Captain Kim Yeon-koung and Co. have guaranteed themselves at least two more matches in Tokyo. Beat the second-ranked Brazil in the semifinals, starting at 9 p.m. at Ariake Arena, and South Korea will be in the gold medal match Sunday, the final day of the Olympics.
A loss to Brazil will send South Korea to the bronze medal match, also scheduled for Sunday.
Either way, the team that already boasts a massive following back home will reach new heights in its nationwide popularity at the end of this Cinderella run, as it will enjoy the spotlight hours before the closing ceremony.
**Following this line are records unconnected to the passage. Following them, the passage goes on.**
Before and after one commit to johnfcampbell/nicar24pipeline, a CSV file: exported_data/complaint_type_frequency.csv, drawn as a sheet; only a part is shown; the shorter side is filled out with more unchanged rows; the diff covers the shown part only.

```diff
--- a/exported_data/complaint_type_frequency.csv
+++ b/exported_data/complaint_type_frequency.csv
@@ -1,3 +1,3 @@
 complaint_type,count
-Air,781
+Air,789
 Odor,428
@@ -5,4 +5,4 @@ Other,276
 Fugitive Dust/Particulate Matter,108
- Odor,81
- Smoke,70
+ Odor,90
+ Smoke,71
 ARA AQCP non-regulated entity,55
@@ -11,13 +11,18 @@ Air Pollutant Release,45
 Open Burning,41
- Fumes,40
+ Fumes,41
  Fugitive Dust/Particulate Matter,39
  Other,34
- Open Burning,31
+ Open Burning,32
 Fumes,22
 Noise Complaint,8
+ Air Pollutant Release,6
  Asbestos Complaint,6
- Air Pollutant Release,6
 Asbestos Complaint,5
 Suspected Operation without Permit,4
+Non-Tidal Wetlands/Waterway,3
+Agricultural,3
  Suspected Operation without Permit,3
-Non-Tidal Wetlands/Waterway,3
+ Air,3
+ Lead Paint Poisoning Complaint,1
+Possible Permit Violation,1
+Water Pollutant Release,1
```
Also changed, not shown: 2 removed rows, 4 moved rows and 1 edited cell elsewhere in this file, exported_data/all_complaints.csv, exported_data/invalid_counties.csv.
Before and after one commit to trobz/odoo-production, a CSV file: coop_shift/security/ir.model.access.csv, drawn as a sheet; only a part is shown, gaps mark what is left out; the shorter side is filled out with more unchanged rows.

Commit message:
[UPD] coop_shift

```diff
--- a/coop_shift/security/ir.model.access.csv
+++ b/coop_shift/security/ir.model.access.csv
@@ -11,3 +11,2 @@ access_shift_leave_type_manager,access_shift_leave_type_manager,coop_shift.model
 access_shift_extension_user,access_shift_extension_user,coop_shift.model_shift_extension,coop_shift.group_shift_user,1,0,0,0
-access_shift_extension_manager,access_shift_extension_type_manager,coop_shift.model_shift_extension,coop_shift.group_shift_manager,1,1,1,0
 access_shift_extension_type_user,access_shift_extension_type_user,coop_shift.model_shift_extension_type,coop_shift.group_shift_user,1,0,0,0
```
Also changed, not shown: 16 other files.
Not that there should have been much doubt before, but there should now be zero dispute that Kim Yeon-koung is the greatest volleyball player ever to come out of South Korea. As captain, Kim has been both the spiritual leader in the locker room and the team's best player on the court. She is second overall in this year's competition with 115 points.
But in the preliminary match against the same Brazil team on July 25, Kim was limited to 12 points in a straight-set loss. Brazil punished South Korea with a three-pronged attack by Fernanda Rodrigues, Gabriela Guimaraes and Tandara Caixeta. Brazil has four of the top 10 scorers in Tokyo.
Kim will need some help. Fellow outside hitter Park Jeong-ah has scored some huge points throughout the tournament to earn the moniker "Clutch Park."
Coach Stefano Lavarini has worked some magic with his substitutions, with reserves such as Park Eun-jin and An Hye-jin contributing key points with serves.
Lavarini has emphasized the importance of sharp serves against physical opponents, such as Brazil, knowing that South Korean players can't match those teams in strength.
Brazil is undefeated in Tokyo, having run the table in the preliminary round and knocked off the Russian Olympic Committee in the quarterfinals.
And the pressure will be on Brazil, as the heavy favorite, to quiet the upstart South Korean team with nothing to lose.
South Korea has yet to lose a five-set match in Tokyo. (Yonhap)